Assigned task | Check every line of the entries below for "Clifford", and copy the lines that have it.

------------------------------------

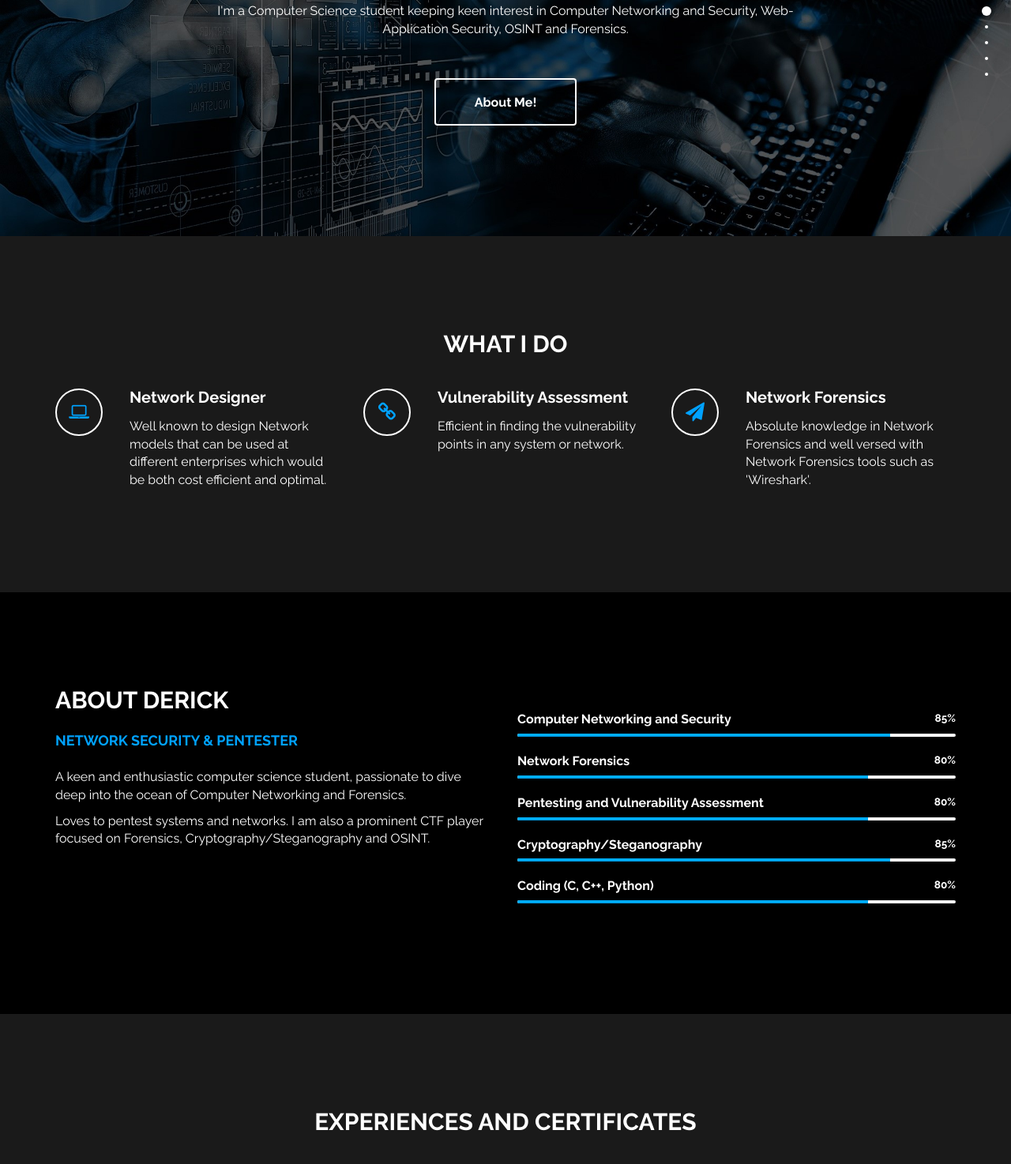
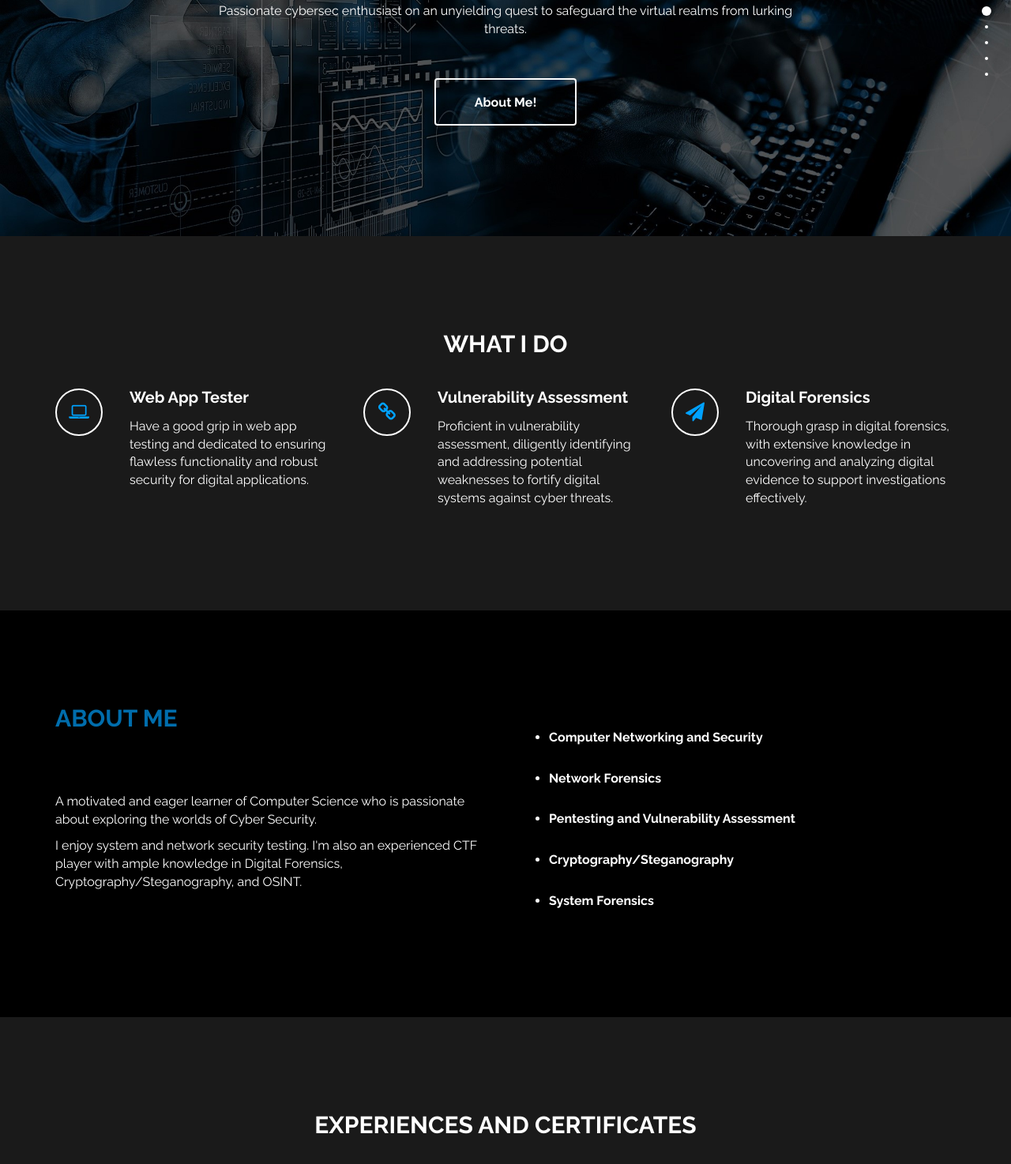
Before and after one commit to johnsonderickm/derickjohnson, a plain HTML site: page index.html in a window 1280 px wide. Shown: the part 346-1820 px from the top of the page at 79% size. Drawn offline with Linux system fonts and the light colour scheme.

Commit message:
Update index.html

```diff
--- a/index.html
+++ b/index.html
@@ -39,8 +39,8 @@
 					<div class="col-md-8 wow fadeIn" data-wow-delay="0.9s">
 						<h3>Hello, I'm</h3>
 						<h1>Derick Mathew Johnson</h1>
-						<h2 class="rotate">PENTESTER, COMPUTER NETWORKING, NET-SEC, CRYTPTOGRAPHY/STEGANOGRAPHY, NETWORK FORENSICS</h2>
-						<p>I'm a Computer Science student keeping keen interest in Computer Networking and Security, Web-Application Security, OSINT and Forensics.</p>
+						<h2 class="rotate">PENTESTER, COMPUTER NETWORKING, VAPT, CRYTPTOGRAPHY/STEGANOGRAPHY, NETWORK FORENSICS</h2>
+						<p>Passionate cybersec enthusiast on an unyielding quest to safeguard the virtual realms from lurking threats.</p>
 						<a href="#work" class="btn btn-default smoothScroll wow fadeInUp" data-wow-delay="1s">About Me!</a>
 					</div>
 					<div class="col-md-2"></div>
@@ -65,8 +65,8 @@
 								<i class="fa fa-laptop"></i>
 							</div>
 							<div class="media-body">
-								<h3 class="media-heading">Network Designer</h3>
-								<p>Well known to design Network models that can be used at different enterprises which would be both cost efficient and optimal.</p>
+								<h3 class="media-heading">Web App Tester</h3>
+								<p>Have a good grip in web app testing and dedicated to ensuring flawless functionality and robust security for digital applications.</p>
 							</div>
 						</div>
 					</div>
@@ -78,7 +78,7 @@
 							</div>
 							<div class="media-body">
 								<h3 class="media-heading">Vulnerability Assessment</h3>
-								<p>Efficient in finding the vulnerability points in any system or network.</p>
+								<p>Proficient  in vulnerability assessment, diligently identifying and addressing potential weaknesses to fortify digital systems against cyber threats.</p>
 							</div>
 						</div>
 					</div>
@@ -89,8 +89,8 @@
 								<i class="fa fa-paper-plane"></i>
 							</div>
 							<div class="media-body">
-								<h3 class="media-heading">Network Forensics</h3>
-								<p>Absolute knowledge in Network Forensics and well versed with Network Forensics tools such as 'Wireshark'.</p>
+								<h3 class="media-heading">Digital Forensics</h3>
+								<p>Thorough grasp in digital forensics, with extensive knowledge in uncovering and analyzing digital evidence to support investigations effectively.</p>
 							</div>
 						</div>
 					</div>
@@ -105,32 +105,23 @@
 			<div class="container">
 				<div class="row">
 					<div class="col-md-6 col-xs-11 wow fadeInLeft" data-wow-delay="0.9s">
-						<h2>ABOUT DERICK</h2>
-						<h4>NETWORK SECURITY &AMP; PENTESTER</h4>
-						<p>A keen and enthusiastic computer science student, passionate to dive deep into the ocean of Computer Networking and Forensics.</p>
-						<p>Loves to pentest systems and networks. I am also a prominent CTF player focused on Forensics, Cryptography/Steganography and OSINT.</p>
+						<h2><font color = "#006dac">ABOUT ME</font></h2>
+						<br><br><br>
+						<p>A motivated and eager learner of Computer Science who is passionate about exploring the worlds of Cyber Security.</p>
+						<p>I enjoy system and network security testing. I'm also an experienced CTF player with ample knowledge in Digital Forensics, Cryptography/Steganography, and OSINT.</p>
 					</div>
 					<div class="col-md-6 col-xs-11 wow fadeInRight" data-wow-delay="0.9s">
-						<span class="text-top">Computer Networking and Security <small>85%</small></span>
-							<div class="progress">
-								<div class="progress-bar progress-bar-danger" role="progressbar" aria-valuenow="60" aria-valuemin="0" aria-valuemax="100" style="width: 85%;"></div>
-							</div>
-						<span>Network Forensics<small>80%</small></span>
-							<div class="progress">
-								<div class="progress-bar progress-bar-danger" role="progressbar" aria-valuenow="80" aria-valuemin="0" aria-valuemax="100" style="width: 80%;"></div>
-							</div>
-						<span>Pentesting and Vulnerability Assessment<small>80%</small></span>
-							<div class="progress">
-								<div class="progress-bar progress-bar-danger" role="progressbar" aria-valuenow="60" aria-valuemin="0" aria-valuemax="100" style="width: 80%;"></div>
-							</div>
-						<span>Cryptography/Steganography<small>85%</small></span>
-							<div class="progress">
-								<div class="progress-bar progress-bar-danger" role="progressbar" aria-valuenow="60" aria-valuemin="0" aria-valuemax="100" style="width: 85%;"></div>
-							</div>
-						<span>Coding (C, C++, Python)<small>80%</small></span>
-							<div class="progress">
-								<div class="progress-bar progress-bar-danger" role="progressbar" aria-valuenow="80" aria-valuemin="0" aria-valuemax="100" style="width: 80%;"></div>
-							</div>
+						<ul>
+						<li><span class="text-top">Computer Networking and Security</span></li>
+						<br>
+						<li><span>Network Forensics</span></li>
+						<br>
+						<li><span>Pentesting and Vulnerability Assessment</span></li>
+						<br>
+						<li><span>Cryptography/Steganography</span></li>
+						<br>
+						<li><span>System Forensics</span></li>
+						</ul>
 					</div>
 				</div>
 			</div>
@@ -146,23 +137,23 @@
 				</div>
 				<div class="col-md-4 col-xs-6 wow fadeIn" data-wow-delay="0.6s">
 					<div class="portfolio-thumb">
-						<img src="images/Commonwealth_bank.jpg" class="img-responsive" alt="portfolio img">
+						<img src="images/SecOps(CAP).jpg" class="img-responsive" alt="portfolio img">
 							<div class="portfolio-overlay">
-								<h3>Cyber Banking Security Intern</h3>
-								<h4>Commonwealth Bank Australia</h4>
-								<h5>July 2022 - September 2022</h5>
-								<a href="https://forage-uploads-prod.s3.amazonaws.com/completion-certificates/Commonwealth%20Bank/wDrnFytuMsWh54F97_Commonwealth%20Bank%20Australia_NcB2PXK5voSGrsfMh_1662305183196_completion_certificate.pdf" target="_blank" class="btn btn-default smoothScroll wow fadeInUp" data-wow-delay="1s">Verify!</a>
+								<h3>Certified AppSec Practitioner</h3>
+								<h4>The SecOps Group</h4>
+								<h5>July 2023</h5>
 							</div>
 					</div>
 				</div>
 				<div class="col-md-4 col-xs-6 wow fadeIn" data-wow-delay="0.6s">
 					<div class="portfolio-thumb">
-						<img src="images/Clifford-Program.jpg" class="img-responsive" alt="portfolio img">
+						<img src="images/Microsoft_AI.jpg" class="img-responsive" alt="portfolio img">
 							<div class="portfolio-overlay">
-								<h3>Cyber Intern</h3>
-								<h4>Clifford Chance</h4>
-								<h5>June 2022 - July 2022</h5>
-								<a href="https://forage-uploads-prod.s3.amazonaws.com/completion-certificates/Clifford%20Chance/33CKX5eTKH3dXer7X_Clifford%20Chance_NcB2PXK5voSGrsfMh_1658907256164_completion_certificate.pdf" target="_blank" class="btn btn-default smoothScroll wow fadeInUp" data-wow-delay="1s">Verify!</a>
+								<h3>Azure AI Fundamentals</h3>
+								<h4>Microsoft</h4>
+								<h5>April 2021</h5>
+								<br>
+								<a href="https://forage-uploads-prod.s3.amazonaws.com/completion-certificates/Commonwealth%20Bank/wDrnFytuMsWh54F97_Commonwealth%20Bank%20Australia_NcB2PXK5voSGrsfMh_1662305183196_completion_certificate.pdf" target="_blank" class="btn btn-default smoothScroll wow fadeInUp" data-wow-delay="1s">Verify!</a>
 							</div>
 					</div>
 				</div>
@@ -179,21 +170,21 @@
 				</div>
 				<div class="col-md-6 col-xs-6 wow fadeIn" data-wow-delay="0.6s">
 					<div class="portfolio-thumb">
-						<img src="images/Cisco-AICTE.jpg" class="img-responsive" alt="portfolio img">
+						<img src="images/CCIO_cert.jpg" class="img-responsive" alt="portfolio img">
 							<div class="portfolio-overlay">
-								<h3>Cyber Security Intern</h3>
-								<h4>Cisco & AICTE</h4>
-								<h5>June 2022 - July 2022</h5>
+								<h3>Cyber Crime Intevention Officer</h3>
+								<h4>ISAC</h4>
+								<h5>Jan 2023</h5>
 							</div>
 					</div>
 				</div>
 				<div class="col-md-6 col-xs-6 wow fadeIn" data-wow-delay="0.6s">
 					<div class="portfolio-thumb">
-						<img src="images/Microsoft_AI.jpg" class="img-responsive" alt="portfolio img">
+						<img src="images/Cisco-AICTE.jpg" class="img-responsive" alt="portfolio img">
 							<div class="portfolio-overlay">
-								<h3>Azure AI Fundamentals </h3>
-								<h4>Microsoft</h4>
-								<a href="https://www.credly.com/badges/adb8b7a7-e73f-4a7c-b033-7e707d324835/public_url" target="_blank" class="btn btn-default smoothScroll wow fadeInUp" data-wow-delay="1s">Verify!</a>
+								<h3>Cyber Security Intern</h3>
+								<h4>Cisco & AICTE</h4>
+								<h5>June - July 2022</h5>
 							</div>
 					</div>
 				</div>
```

------------------------------------

Task result |
-						<img src="images/Clifford-Program.jpg" class="img-responsive" alt="portfolio img">
-								<h4>Clifford Chance</h4>
-								<a href="https://forage-uploads-prod.s3.amazonaws.com/completion-certificates/Clifford%20Chance/33CKX5eTKH3dXer7X_Clifford%20Chance_NcB2PXK5voSGrsfMh_1658907256164_completion_certificate.pdf" target="_blank" class="btn btn-default smoothScroll wow fadeInUp" data-wow-delay="1s">Verify!</a>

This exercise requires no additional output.